Although the autumnal equinox came and went more than a week ago, the final turning has not occurred. Still, the signs are afoot.
The western wind has blown but a few days;
Yet the first leaf already flies from the bough.
On the drying paths I walk in my thin shoes;
In the first cold I have donned my quilted coat.
Through shallow ditches the floods are clearing away;
Through sparse bamboos trickles a slanting light.
In the early dusk, down an alley of green moss,
The garden-boy is leading the cranes home.
Po Chü-i (772-846) (translated by Arthur Waley), in Arthur Waley, More Translations from the Chinese (George Allen & Unwin 1919).
Alexander Sillars Burns (1911-1987), "Afternoon, Wester Ross"
As long-time (and much appreciated!) readers of this blog may recall, I am fond of describing autumn as the season of bittersweet wistfulness and wistful bittersweetness.

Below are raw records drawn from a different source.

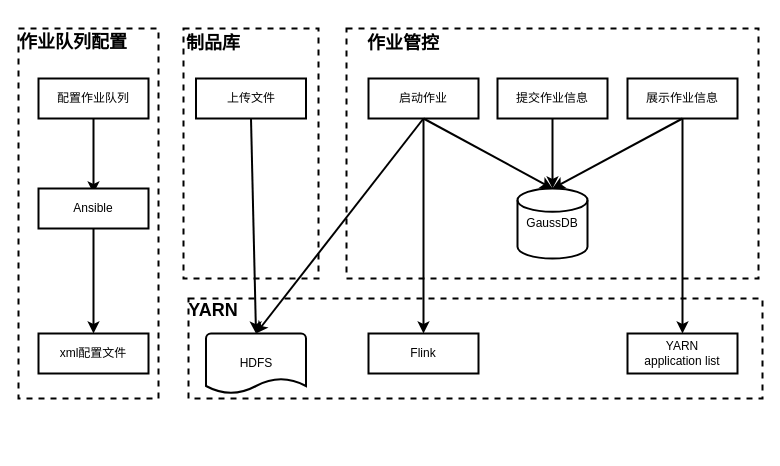
The draw.io diagram DetailDesign.drawio in Janxun/graph, before the edit. Source tidied: cells renumbered, new cells numbered last; positions are measured from the earlier drawing's top-left corner, leaving out a move shared by most shapes. Both pictures are drawn from the tidied source at 100%, with x=0, y=0 at pixel (18, 27).
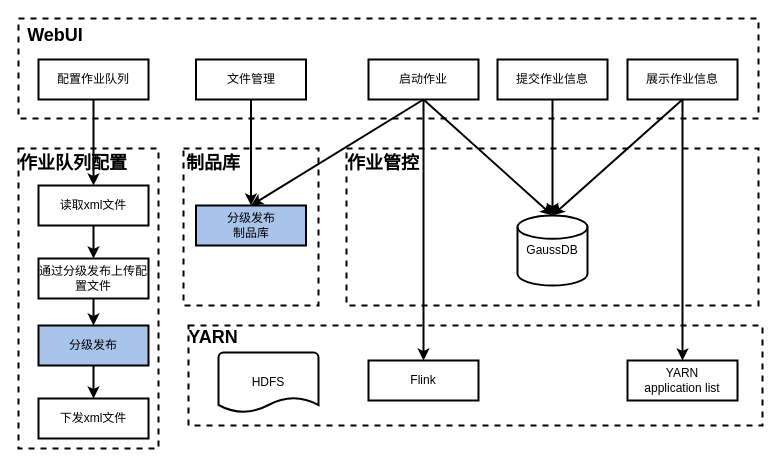
Above is the later version.

Diff of the diagram source:
```diff
@@
-    <mxCell id="2" style="rounded=0;whiteSpace=wrap;html=1;dashed=1;strokeWidth=2;align=left;" parent="1" vertex="1">
-      <mxGeometry x="170" y="271" width="574" height="100" as="geometry" />
-    </mxCell>
     <mxCell id="3" style="rounded=0;whiteSpace=wrap;html=1;dashed=1;strokeWidth=2;align=left;" parent="1" vertex="1">
-      <mxGeometry x="328" y="1" width="412" height="250" as="geometry" />
+      <mxGeometry x="328" y="121" width="412" height="157" as="geometry" />
     </mxCell>
     <mxCell id="4" style="rounded=0;whiteSpace=wrap;html=1;dashed=1;strokeWidth=2;align=left;" parent="1" vertex="1">
-      <mxGeometry x="165" y="1" width="135" height="250" as="geometry" />
+      <mxGeometry x="165" y="121" width="135" height="157" as="geometry" />
     </mxCell>
     <mxCell id="5" style="rounded=0;whiteSpace=wrap;html=1;dashed=1;strokeWidth=2;" parent="1" vertex="1">
-      <mxGeometry y="1" width="140" height="370" as="geometry" />
+      <mxGeometry y="121" width="140" height="300" as="geometry" />
     </mxCell>
+    <mxCell id="30" style="rounded=0;whiteSpace=wrap;html=1;dashed=1;strokeWidth=2;strokeColor=#000000;" parent="1" vertex="1">
+      <mxGeometry y="-9" width="740" height="100" as="geometry" />
+    </mxCell>
+    <mxCell id="2" style="rounded=0;whiteSpace=wrap;html=1;dashed=1;strokeWidth=2;align=left;" parent="1" vertex="1">
+      <mxGeometry x="170" y="298" width="574" height="100" as="geometry" />
+    </mxCell>
     <mxCell id="6" value="提交作业信息" style="rounded=0;whiteSpace=wrap;html=1;strokeWidth=2;" parent="1" vertex="1">
-      <mxGeometry x="479" y="51" width="110" height="40" as="geometry" />
+      <mxGeometry x="479" y="32" width="110" height="40" as="geometry" />
     </mxCell>
     <mxCell id="7" value="&lt;span&gt;GaussDB&lt;/span&gt;" style="strokeWidth=2;html=1;shape=mxgraph.flowchart.database;whiteSpace=wrap;" parent="1" vertex="1">
-      <mxGeometry x="499" y="161" width="70" height="70" as="geometry" />
+      <mxGeometry x="499" y="188" width="70" height="70" as="geometry" />
     </mxCell>
@@
     <mxCell id="9" value="展示作业信息" style="rounded=0;whiteSpace=wrap;html=1;strokeWidth=2;" parent="1" vertex="1">
-      <mxGeometry x="609" y="51" width="110" height="40" as="geometry" />
+      <mxGeometry x="609" y="32" width="110" height="40" as="geometry" />
     </mxCell>
     <mxCell id="10" value="启动作业" style="rounded=0;whiteSpace=wrap;html=1;strokeWidth=2;" parent="1" vertex="1">
-      <mxGeometry x="350" y="51" width="110" height="40" as="geometry" />
+      <mxGeometry x="350" y="32" width="110" height="40" as="geometry" />
     </mxCell>
-    <mxCell id="11" value="上传文件" style="rounded=0;whiteSpace=wrap;html=1;strokeWidth=2;" parent="1" vertex="1">
-      <mxGeometry x="177.5" y="51" width="110" height="40" as="geometry" />
+    <mxCell id="11" value="文件管理" style="rounded=0;whiteSpace=wrap;html=1;strokeWidth=2;" parent="1" vertex="1">
+      <mxGeometry x="177.5" y="32" width="110" height="40" as="geometry" />
     </mxCell>
-    <mxCell id="12" style="endArrow=classic;html=1;rounded=0;strokeWidth=2;exitX=0.5;exitY=1;exitDx=0;exitDy=0;entryX=0.5;entryY=0;entryDx=0;entryDy=0;entryPerimeter=0;" parent="1" edge="1" source="11" target="29">
-      <mxGeometry relative="1" as="geometry" />
-    </mxCell>
@@
     <mxCell id="14" value="配置作业队列" style="rounded=0;whiteSpace=wrap;html=1;strokeWidth=2;" parent="1" vertex="1">
-      <mxGeometry x="20" y="51" width="110" height="40" as="geometry" />
+      <mxGeometry x="20" y="32" width="110" height="40" as="geometry" />
     </mxCell>
@@
-    <mxCell id="16" style="endArrow=classic;html=1;rounded=0;strokeWidth=2;exitX=0.5;exitY=1;exitDx=0;exitDy=0;" parent="1" edge="1" source="14">
-      <mxGeometry relative="1" as="geometry">
-        <mxPoint x="75" y="166" as="targetPoint" />
-      </mxGeometry>
-    </mxCell>
-    <mxCell id="17" value="Ansible" style="rounded=0;whiteSpace=wrap;html=1;strokeWidth=2;" parent="1" vertex="1">
-      <mxGeometry x="20" y="161" width="110" height="40" as="geometry" />
+    <mxCell id="17" value="分级发布" style="rounded=0;whiteSpace=wrap;html=1;strokeWidth=2;fillColor=#A9C4EB;" parent="1" vertex="1">
+      <mxGeometry x="20" y="298" width="110" height="40" as="geometry" />
     </mxCell>
@@
-    <mxCell id="19" style="endArrow=classic;html=1;rounded=0;strokeWidth=2;exitX=0.5;exitY=1;exitDx=0;exitDy=0;entryX=0.5;entryY=0;entryDx=0;entryDy=0;entryPerimeter=0;" parent="1" edge="1" source="10" target="29">
+    <mxCell id="19" style="endArrow=classic;html=1;rounded=0;strokeWidth=2;exitX=0.5;exitY=1;exitDx=0;exitDy=0;entryX=0.5;entryY=0;entryDx=0;entryDy=0;" parent="1" edge="1" source="10" target="31">
       <mxGeometry relative="1" as="geometry" />
     </mxCell>
@@
-    <mxCell id="22" value="xml配置文件" style="rounded=0;whiteSpace=wrap;html=1;strokeWidth=2;" parent="1" vertex="1">
-      <mxGeometry x="20" y="306" width="110" height="40" as="geometry" />
+    <mxCell id="22" value="下发xml文件" style="rounded=0;whiteSpace=wrap;html=1;strokeWidth=2;" parent="1" vertex="1">
+      <mxGeometry x="20" y="371" width="110" height="40" as="geometry" />
     </mxCell>
     <mxCell id="23" value="&lt;font style=&quot;font-size: 18px&quot;&gt;&lt;b&gt;YARN&lt;/b&gt;&lt;/font&gt;" style="text;html=1;strokeColor=none;fillColor=none;align=center;verticalAlign=middle;whiteSpace=wrap;rounded=0;" parent="1" vertex="1">
-      <mxGeometry x="165" y="268" width="60" height="30" as="geometry" />
+      <mxGeometry x="165" y="295" width="60" height="30" as="geometry" />
     </mxCell>
     <mxCell id="24" value="&lt;font size=&quot;4&quot;&gt;&lt;b&gt;制品库&lt;/b&gt;&lt;/font&gt;" style="text;html=1;strokeColor=none;fillColor=none;align=center;verticalAlign=middle;whiteSpace=wrap;rounded=0;" parent="1" vertex="1">
-      <mxGeometry x="165" y="1" width="60" height="30" as="geometry" />
+      <mxGeometry x="165" y="121" width="60" height="30" as="geometry" />
     </mxCell>
     <mxCell id="25" value="&lt;font size=&quot;4&quot;&gt;&lt;b&gt;作业队列配置&lt;/b&gt;&lt;/font&gt;" style="text;html=1;strokeColor=none;fillColor=none;align=center;verticalAlign=middle;whiteSpace=wrap;rounded=0;" parent="1" vertex="1">
-      <mxGeometry width="110" height="30" as="geometry" />
+      <mxGeometry y="121" width="110" height="30" as="geometry" />
     </mxCell>
     <mxCell id="26" value="&lt;font size=&quot;4&quot;&gt;&lt;b&gt;作业管控&lt;/b&gt;&lt;/font&gt;" style="text;html=1;strokeColor=none;fillColor=none;align=center;verticalAlign=middle;whiteSpace=wrap;rounded=0;" parent="1" vertex="1">
-      <mxGeometry x="340" y="1" width="90" height="30" as="geometry" />
+      <mxGeometry x="320" y="121" width="90" height="30" as="geometry" />
     </mxCell>
     <mxCell id="27" value="Flink" style="rounded=0;whiteSpace=wrap;html=1;strokeWidth=2;" parent="1" vertex="1">
-      <mxGeometry x="350" y="306" width="110" height="40" as="geometry" />
+      <mxGeometry x="350" y="333" width="110" height="40" as="geometry" />
     </mxCell>
     <mxCell id="28" value="YARN&lt;br&gt;application list" style="rounded=0;whiteSpace=wrap;html=1;strokeWidth=2;" parent="1" vertex="1">
-      <mxGeometry x="609" y="306" width="110" height="40" as="geometry" />
+      <mxGeometry x="609" y="333" width="110" height="40" as="geometry" />
     </mxCell>
     <mxCell id="29" value="&lt;span&gt;HDFS&lt;/span&gt;" style="strokeWidth=2;html=1;shape=mxgraph.flowchart.document2;whiteSpace=wrap;size=0.25;" parent="1" vertex="1">
-      <mxGeometry x="187.5" y="306" width="100" height="60" as="geometry" />
+      <mxGeometry x="200" y="325" width="100" height="60" as="geometry" />
     </mxCell>
+    <mxCell id="31" value="分级发布&lt;br&gt;制品库" style="rounded=0;whiteSpace=wrap;html=1;strokeWidth=2;fillColor=#A9C4EB;" parent="1" vertex="1">
+      <mxGeometry x="177.5" y="178" width="110" height="40" as="geometry" />
+    </mxCell>
+    <mxCell id="32" style="endArrow=classic;html=1;rounded=0;strokeWidth=2;exitX=0.5;exitY=1;exitDx=0;exitDy=0;entryX=0.5;entryY=0;entryDx=0;entryDy=0;" parent="1" edge="1" source="11" target="31">
+      <mxGeometry relative="1" as="geometry" />
+    </mxCell>
+    <mxCell id="33" value="读取xml文件" style="rounded=0;whiteSpace=wrap;html=1;strokeWidth=2;" parent="1" vertex="1">
+      <mxGeometry x="20" y="158" width="110" height="40" as="geometry" />
+    </mxCell>
+    <mxCell id="34" style="endArrow=classic;html=1;rounded=0;strokeWidth=2;exitX=0.5;exitY=1;exitDx=0;exitDy=0;entryX=0.5;entryY=0;entryDx=0;entryDy=0;" parent="1" edge="1" source="14" target="33">
+      <mxGeometry relative="1" as="geometry" />
+    </mxCell>
+    <mxCell id="35" style="endArrow=classic;html=1;rounded=0;strokeWidth=2;exitX=0.5;exitY=1;exitDx=0;exitDy=0;entryX=0.5;entryY=0;entryDx=0;entryDy=0;" parent="1" edge="1" source="33" target="37">
+      <mxGeometry relative="1" as="geometry" />
+    </mxCell>
+    <mxCell id="36" value="&lt;font size=&quot;4&quot;&gt;&lt;b&gt;WebUI&lt;/b&gt;&lt;/font&gt;" style="text;html=1;strokeColor=none;fillColor=none;align=center;verticalAlign=middle;whiteSpace=wrap;rounded=0;" parent="1" vertex="1">
+      <mxGeometry x="2" y="-7" width="70" height="30" as="geometry" />
+    </mxCell>
+    <mxCell id="37" value="通过分级发布上传配置文件" style="rounded=0;whiteSpace=wrap;html=1;strokeWidth=2;" parent="1" vertex="1">
+      <mxGeometry x="20" y="231" width="110" height="40" as="geometry" />
+    </mxCell>
+    <mxCell id="38" style="endArrow=classic;html=1;rounded=0;strokeWidth=2;exitX=0.5;exitY=1;exitDx=0;exitDy=0;entryX=0.5;entryY=0;entryDx=0;entryDy=0;" parent="1" edge="1" source="37" target="17">
+      <mxGeometry relative="1" as="geometry" />
+    </mxCell>
```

Is there a tinge of sadness? Of course. More than a tinge, actually. But this only serves to heighten the beauty.
That which is lovely is lovely because it is departing. This is true of all of the World's beautiful particulars at all times of the year. But the pang of departure is keener in autumn. It is a rueful, yet a happy, pang. It bears within it the possibility of acceptance and serenity.
The Trees at Night
Under vague silver moonlight
The trees are lovely and ghostly,
In the pale blue of the night
There are few stars to see.
The leaves are green still, but brown-blent:
They stir not, only known
By a poignant delicate scent
To the lonely moon blown.
The lonely lovely trees sigh
For summer spent and gone:
A few homing leaves drift by,
Poor souls bewildered and wan.
William Kerr, in Edward Marsh (editor), Georgian Poetry 1920-1922 (The Poetry Bookshop 1922).
Adam Bruce Thomson (1885-1976), "Harvesting in Galloway"
The threshold has not yet been crossed. At the beginning of the past week we enjoyed a cool, brilliant mackerel sky day. In Japan, the clouds in such a sky are called urokogumo (uroko means "fish-scale"; kumo means "cloud"; the "k" sound of kumo is changed to "g" for euphonic purposes in the compound word): hence, a fish-scale cloud sky. In Japanese culture, urokogumo carries with it strong associations of autumn. I can understand why: the sight is heart-catching at any time of year, but particularly in autumn, when the blue seems deeper behind the bright white clouds spread across the sky.
Later in the week we had an 80-degree, cloudless day: a brief Indian summer (as we called it in Minnesota when I was growing up) or St Luke's summer (as it is known in the United Kingdom). The warm breeze of that day carried a chill thread within it. Or was this merely my imagination?
Fragile, notice that
As autumn starts, a light
Frost crisps up at night
And next day, for a while,
White covers path and lawn.
"Autumn is here, it is,"
Sings the stoical blackbird
But by noon pure gold is tossed
On everything. Leaves fall
As if they meant to rise.
Nothing of nature's lost,
The birth, the blight of things,
The bud, the stretching wings.
Elizabeth Jennings, Celebrations and Elegies (Carcanet Press 1982). For another lovely poem by Jennings on the season, please see "Song at the Beginning of Autumn," which has appeared here in the past.
Ian MacInnes (1922-2003), "Harvest, Innertoon" (1959)
For now, the green canopies remain overhead, although the universe of green has become paler and thinner. The birds keep up their continual conversation, although their numbers have dwindled. All is proceeding according to plan. Constancy amid constant change.
I may speak of autumnal wistfulness, bittersweetness, and sadness, but make no mistake: my predominant emotions at this time of year are exhilaration, joy, and gratitude. "We live in a constellation/Of patches and of pitches,/Not in a single world." How can we be anything but grateful, joyful, and exhilarated?
Even in a person
most times indifferent
to things around him
they waken feelings --
the first winds of autumn.
Saigyō (1118-1190) (translated by Burton Watson), in Burton Watson, Saigyō: Poems of a Mountain Home (Columbia University Press 1991).
Adam Bruce Thomson, "Still Life at a Window" (1944)